═════ RECORDS ═════

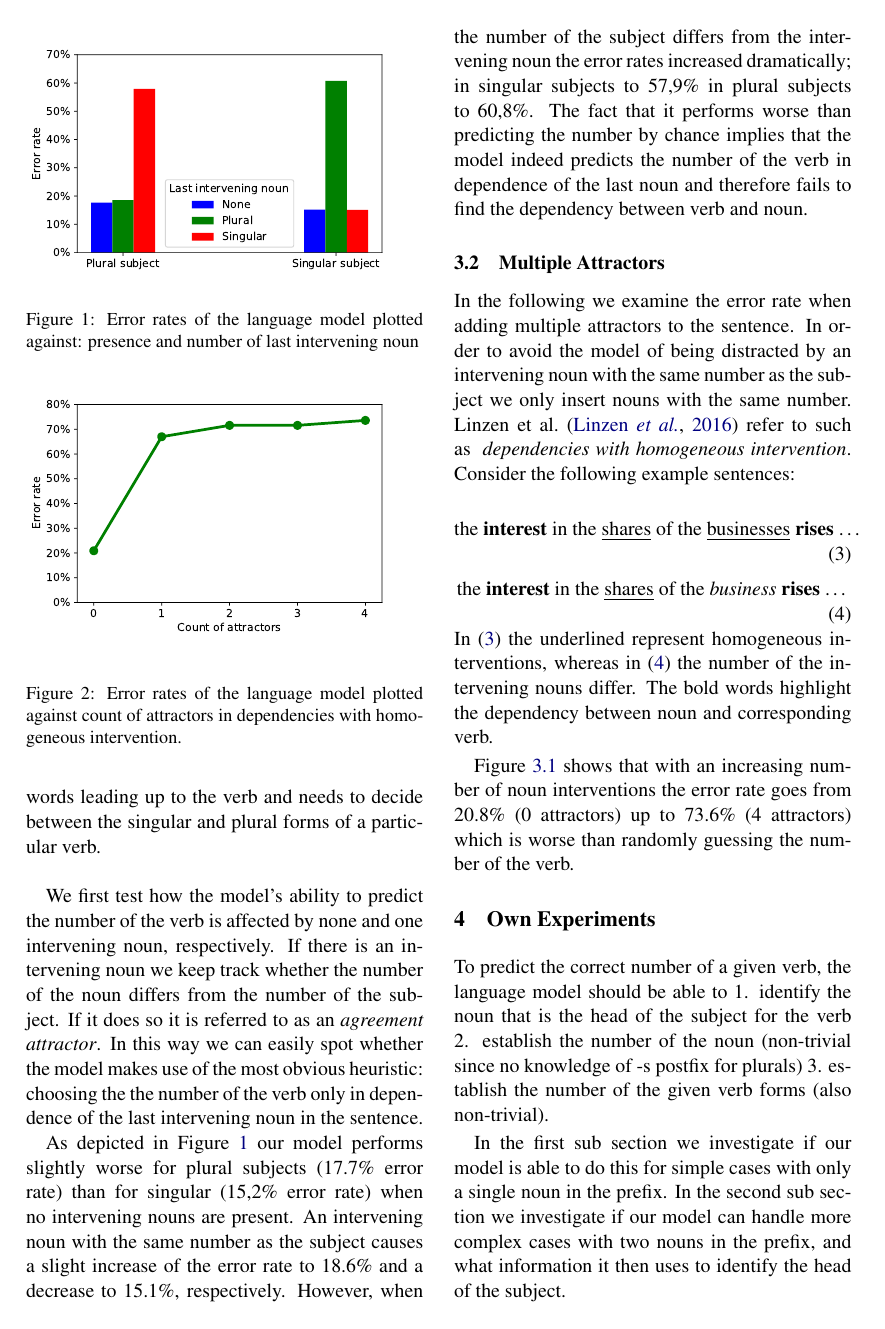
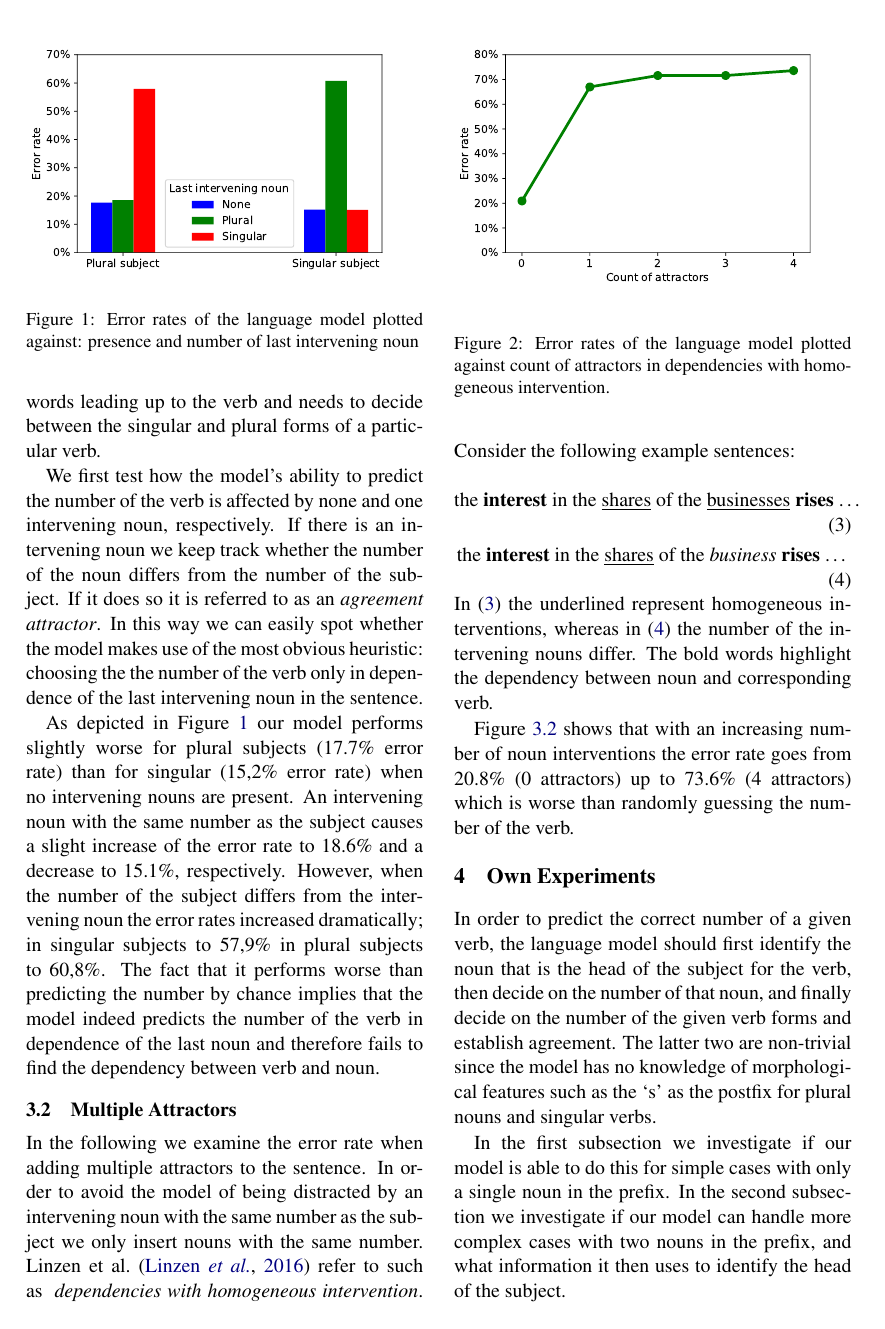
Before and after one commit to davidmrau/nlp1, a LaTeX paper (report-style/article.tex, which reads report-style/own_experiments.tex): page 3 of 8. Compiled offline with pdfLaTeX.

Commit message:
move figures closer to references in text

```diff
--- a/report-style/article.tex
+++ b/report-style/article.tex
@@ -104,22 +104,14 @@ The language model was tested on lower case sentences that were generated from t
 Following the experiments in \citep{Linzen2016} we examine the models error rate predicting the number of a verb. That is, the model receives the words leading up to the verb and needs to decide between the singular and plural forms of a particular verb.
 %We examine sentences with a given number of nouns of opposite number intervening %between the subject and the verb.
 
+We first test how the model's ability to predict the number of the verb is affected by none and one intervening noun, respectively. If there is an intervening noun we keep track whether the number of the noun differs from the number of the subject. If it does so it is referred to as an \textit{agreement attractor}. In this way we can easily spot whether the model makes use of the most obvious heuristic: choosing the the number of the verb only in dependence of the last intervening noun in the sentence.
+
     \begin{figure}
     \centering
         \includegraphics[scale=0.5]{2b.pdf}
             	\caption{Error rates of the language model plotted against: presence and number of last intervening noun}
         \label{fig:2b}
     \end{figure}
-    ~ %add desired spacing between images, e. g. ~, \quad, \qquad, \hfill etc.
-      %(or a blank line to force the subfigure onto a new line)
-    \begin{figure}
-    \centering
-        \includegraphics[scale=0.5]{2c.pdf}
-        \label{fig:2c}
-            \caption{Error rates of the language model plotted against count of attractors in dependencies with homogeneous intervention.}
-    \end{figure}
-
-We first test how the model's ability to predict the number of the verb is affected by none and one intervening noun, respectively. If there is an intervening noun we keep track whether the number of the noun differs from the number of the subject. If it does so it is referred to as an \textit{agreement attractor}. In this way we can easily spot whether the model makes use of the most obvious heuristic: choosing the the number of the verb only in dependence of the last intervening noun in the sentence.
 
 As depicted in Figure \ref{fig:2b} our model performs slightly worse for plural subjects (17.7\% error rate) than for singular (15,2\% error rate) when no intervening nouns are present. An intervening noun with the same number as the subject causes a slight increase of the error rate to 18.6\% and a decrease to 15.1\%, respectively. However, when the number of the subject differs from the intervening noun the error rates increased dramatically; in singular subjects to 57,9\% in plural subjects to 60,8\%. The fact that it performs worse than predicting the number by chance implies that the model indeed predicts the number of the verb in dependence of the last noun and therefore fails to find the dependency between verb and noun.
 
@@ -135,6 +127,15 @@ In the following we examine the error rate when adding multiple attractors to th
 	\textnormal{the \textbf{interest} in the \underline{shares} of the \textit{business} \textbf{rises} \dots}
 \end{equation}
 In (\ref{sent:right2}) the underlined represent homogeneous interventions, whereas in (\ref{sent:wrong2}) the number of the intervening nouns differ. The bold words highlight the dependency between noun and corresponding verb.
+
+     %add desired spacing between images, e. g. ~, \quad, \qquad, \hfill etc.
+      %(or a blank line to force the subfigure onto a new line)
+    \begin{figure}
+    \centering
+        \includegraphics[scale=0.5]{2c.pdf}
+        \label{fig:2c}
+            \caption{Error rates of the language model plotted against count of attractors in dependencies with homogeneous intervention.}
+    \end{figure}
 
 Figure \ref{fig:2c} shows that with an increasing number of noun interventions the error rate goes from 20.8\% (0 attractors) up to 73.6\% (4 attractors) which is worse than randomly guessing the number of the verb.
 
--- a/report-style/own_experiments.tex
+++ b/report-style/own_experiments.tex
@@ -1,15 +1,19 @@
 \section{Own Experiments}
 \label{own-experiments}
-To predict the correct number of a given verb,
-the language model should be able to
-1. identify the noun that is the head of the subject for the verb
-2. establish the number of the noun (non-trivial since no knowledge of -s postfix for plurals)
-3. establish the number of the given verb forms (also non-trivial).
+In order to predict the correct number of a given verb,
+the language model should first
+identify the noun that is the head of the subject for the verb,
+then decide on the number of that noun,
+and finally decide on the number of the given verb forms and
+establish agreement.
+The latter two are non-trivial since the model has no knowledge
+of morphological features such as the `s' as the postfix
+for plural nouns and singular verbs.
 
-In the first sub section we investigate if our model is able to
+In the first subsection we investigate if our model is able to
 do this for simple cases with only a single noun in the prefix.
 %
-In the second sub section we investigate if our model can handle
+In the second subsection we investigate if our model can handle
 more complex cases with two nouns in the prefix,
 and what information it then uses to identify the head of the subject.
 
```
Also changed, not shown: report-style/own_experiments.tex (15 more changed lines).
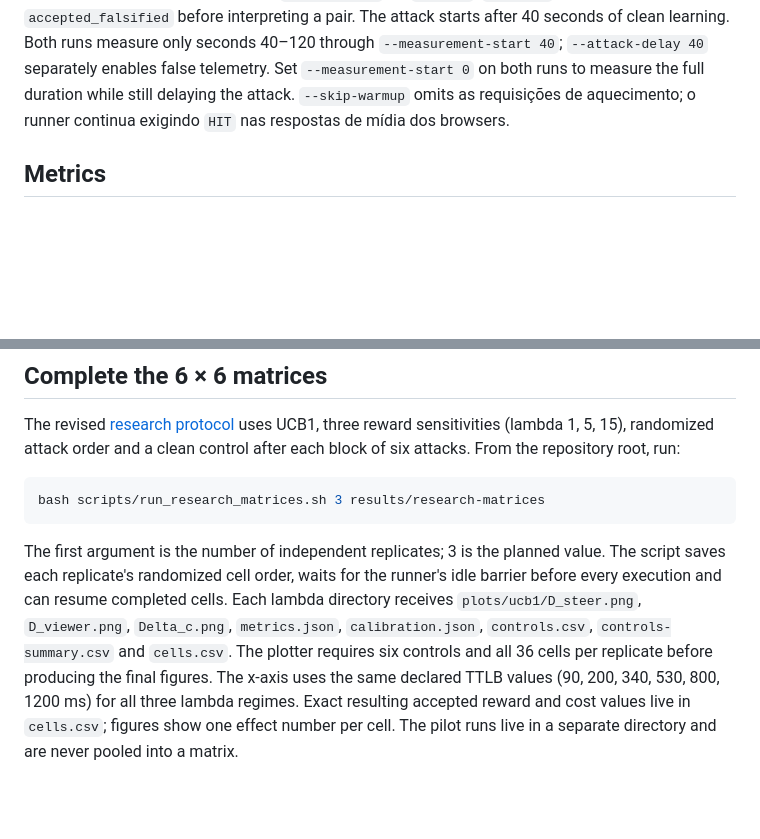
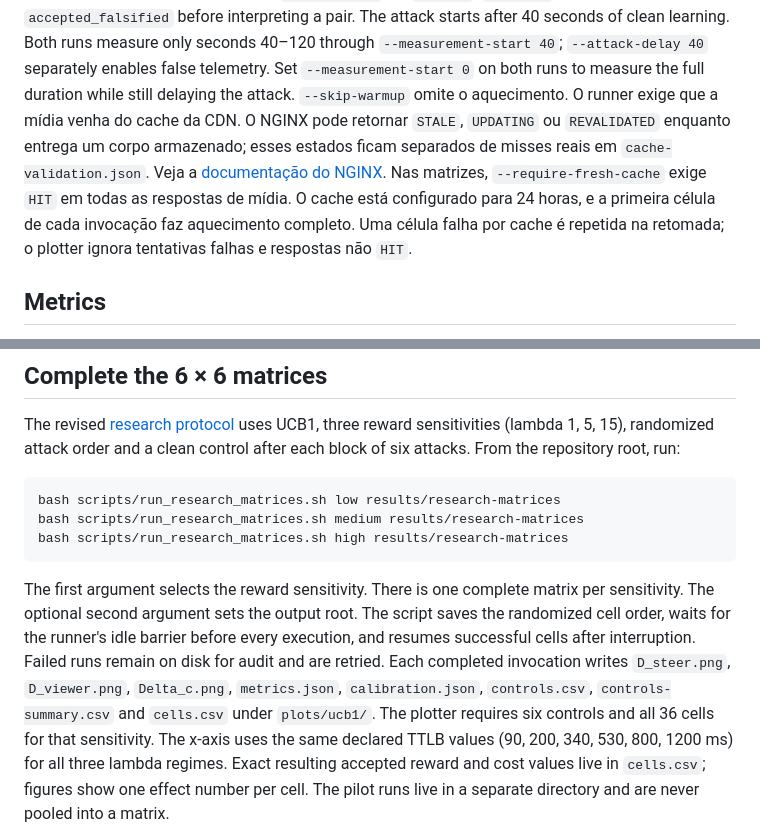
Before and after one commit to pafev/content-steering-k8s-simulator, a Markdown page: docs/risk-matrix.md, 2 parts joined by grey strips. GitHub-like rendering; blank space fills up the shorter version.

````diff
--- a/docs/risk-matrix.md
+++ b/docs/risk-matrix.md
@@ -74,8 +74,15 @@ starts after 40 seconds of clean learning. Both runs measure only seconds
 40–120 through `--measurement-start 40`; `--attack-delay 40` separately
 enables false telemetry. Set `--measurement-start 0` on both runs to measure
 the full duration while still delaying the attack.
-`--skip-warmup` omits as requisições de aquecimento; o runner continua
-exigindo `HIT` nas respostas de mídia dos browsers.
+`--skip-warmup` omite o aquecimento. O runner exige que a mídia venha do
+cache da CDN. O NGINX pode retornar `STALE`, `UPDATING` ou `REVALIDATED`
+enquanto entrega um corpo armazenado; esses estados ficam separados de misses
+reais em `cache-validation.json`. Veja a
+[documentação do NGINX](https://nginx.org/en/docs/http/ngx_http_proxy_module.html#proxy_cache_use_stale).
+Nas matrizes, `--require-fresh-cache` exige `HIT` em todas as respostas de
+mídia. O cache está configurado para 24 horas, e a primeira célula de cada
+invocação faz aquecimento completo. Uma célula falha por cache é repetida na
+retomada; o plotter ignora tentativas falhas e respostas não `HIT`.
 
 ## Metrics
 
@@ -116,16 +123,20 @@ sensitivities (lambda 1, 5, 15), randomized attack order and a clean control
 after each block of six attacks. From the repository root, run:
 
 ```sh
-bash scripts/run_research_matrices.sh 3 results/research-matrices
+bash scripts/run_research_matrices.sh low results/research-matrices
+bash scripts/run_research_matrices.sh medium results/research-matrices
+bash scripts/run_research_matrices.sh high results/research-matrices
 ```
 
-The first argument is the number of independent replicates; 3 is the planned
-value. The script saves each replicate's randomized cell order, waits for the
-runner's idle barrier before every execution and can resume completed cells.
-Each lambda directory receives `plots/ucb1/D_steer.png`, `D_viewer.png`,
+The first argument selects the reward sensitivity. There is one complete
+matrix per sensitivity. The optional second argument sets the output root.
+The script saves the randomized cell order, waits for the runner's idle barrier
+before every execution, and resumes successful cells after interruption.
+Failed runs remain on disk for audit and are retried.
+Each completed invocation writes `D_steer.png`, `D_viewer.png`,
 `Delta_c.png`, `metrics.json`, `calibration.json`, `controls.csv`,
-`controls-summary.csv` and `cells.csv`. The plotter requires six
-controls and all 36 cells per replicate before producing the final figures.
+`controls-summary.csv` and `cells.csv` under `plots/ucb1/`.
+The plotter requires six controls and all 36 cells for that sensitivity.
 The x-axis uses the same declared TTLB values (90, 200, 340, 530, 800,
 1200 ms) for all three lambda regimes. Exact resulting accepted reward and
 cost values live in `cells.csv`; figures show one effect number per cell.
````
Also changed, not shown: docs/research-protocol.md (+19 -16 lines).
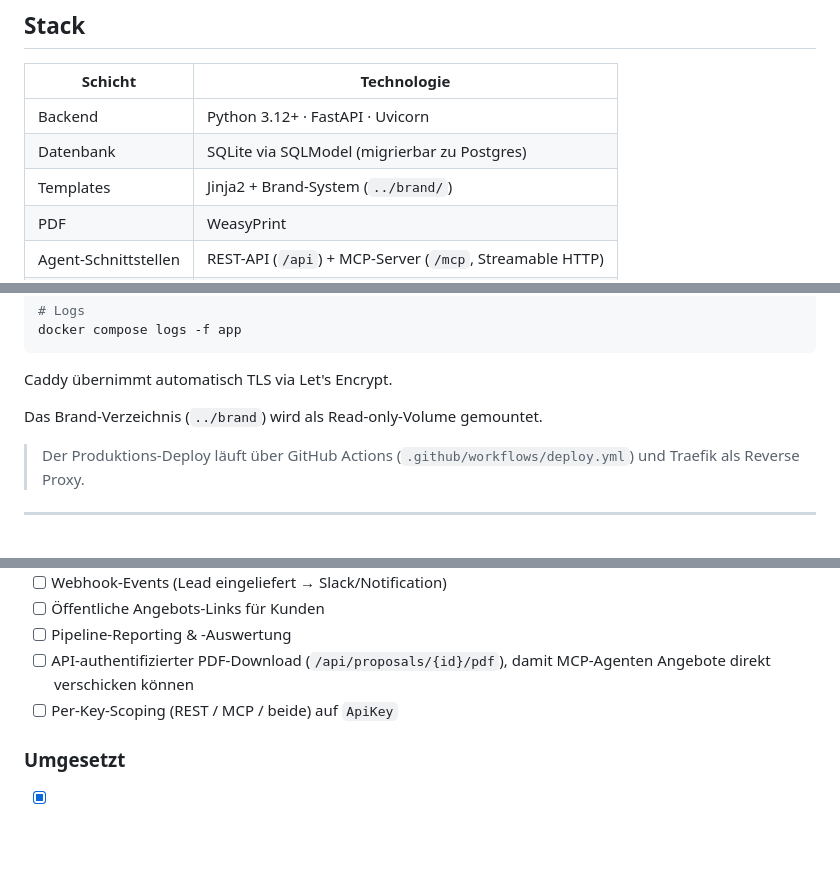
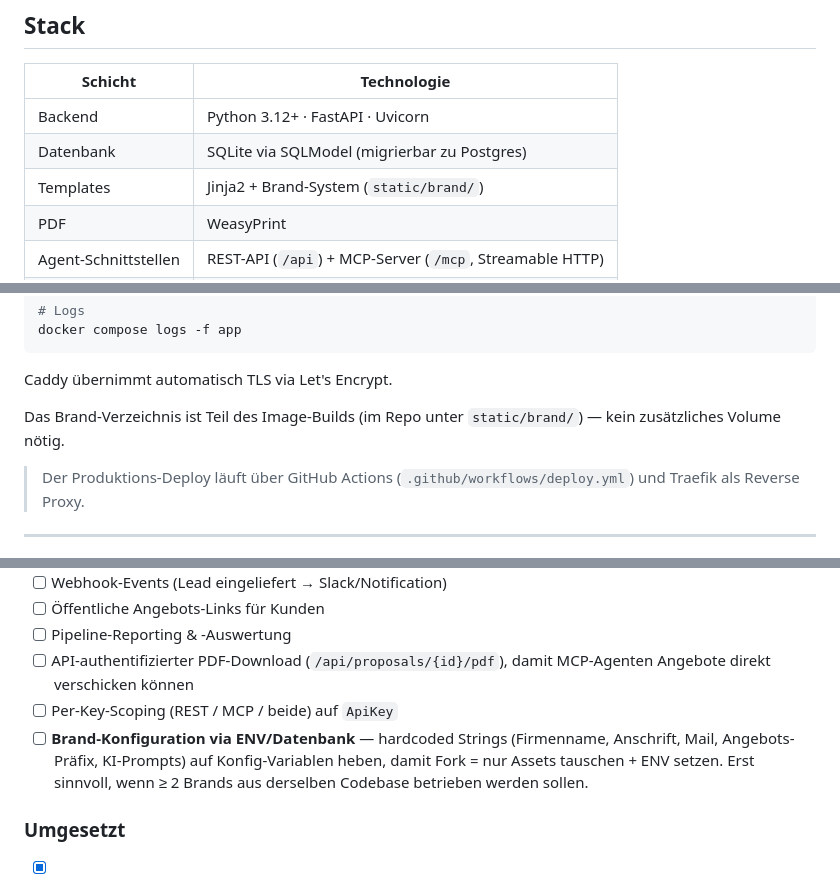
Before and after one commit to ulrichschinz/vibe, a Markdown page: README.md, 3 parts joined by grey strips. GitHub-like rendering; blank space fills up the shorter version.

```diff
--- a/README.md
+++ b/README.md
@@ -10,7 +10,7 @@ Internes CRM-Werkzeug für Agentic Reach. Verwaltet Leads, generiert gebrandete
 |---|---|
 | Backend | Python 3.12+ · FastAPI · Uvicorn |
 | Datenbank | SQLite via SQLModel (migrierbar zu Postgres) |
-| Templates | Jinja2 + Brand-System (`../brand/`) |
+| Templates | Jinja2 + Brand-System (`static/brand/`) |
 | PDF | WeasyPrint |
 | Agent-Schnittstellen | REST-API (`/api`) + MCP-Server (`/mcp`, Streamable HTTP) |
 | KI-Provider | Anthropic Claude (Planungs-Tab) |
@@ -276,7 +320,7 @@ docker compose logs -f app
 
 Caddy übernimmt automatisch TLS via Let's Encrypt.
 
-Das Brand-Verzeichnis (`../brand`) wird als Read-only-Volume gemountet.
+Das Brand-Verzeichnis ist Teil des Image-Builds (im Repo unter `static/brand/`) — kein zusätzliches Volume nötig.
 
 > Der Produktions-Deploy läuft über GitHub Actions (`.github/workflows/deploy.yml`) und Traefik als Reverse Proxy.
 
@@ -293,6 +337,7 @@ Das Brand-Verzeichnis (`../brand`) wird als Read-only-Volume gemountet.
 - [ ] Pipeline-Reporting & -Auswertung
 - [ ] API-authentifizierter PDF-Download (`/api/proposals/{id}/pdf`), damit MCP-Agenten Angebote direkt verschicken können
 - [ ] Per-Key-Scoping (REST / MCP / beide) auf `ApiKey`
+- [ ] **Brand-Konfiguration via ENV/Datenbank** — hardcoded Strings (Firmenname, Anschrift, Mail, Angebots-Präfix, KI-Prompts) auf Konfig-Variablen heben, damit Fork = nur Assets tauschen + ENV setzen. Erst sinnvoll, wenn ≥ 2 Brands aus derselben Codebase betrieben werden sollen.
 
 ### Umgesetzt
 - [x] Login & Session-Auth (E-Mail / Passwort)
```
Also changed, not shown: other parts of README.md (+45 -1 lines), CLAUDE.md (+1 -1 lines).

═════

■ THE TASK: Show every line from the entries above in which "cells" appears.

■ SOLUTION FOR THIS PROBLEM:
-runner's idle barrier before every execution and can resume completed cells.
+before every execution, and resumes successful cells after interruption.
-`controls-summary.csv` and `cells.csv`. The plotter requires six
-controls and all 36 cells per replicate before producing the final figures.
+`controls-summary.csv` and `cells.csv` under `plots/ucb1/`.
+The plotter requires six controls and all 36 cells for that sensitivity.
 cost values live in `cells.csv`; figures show one effect number per cell.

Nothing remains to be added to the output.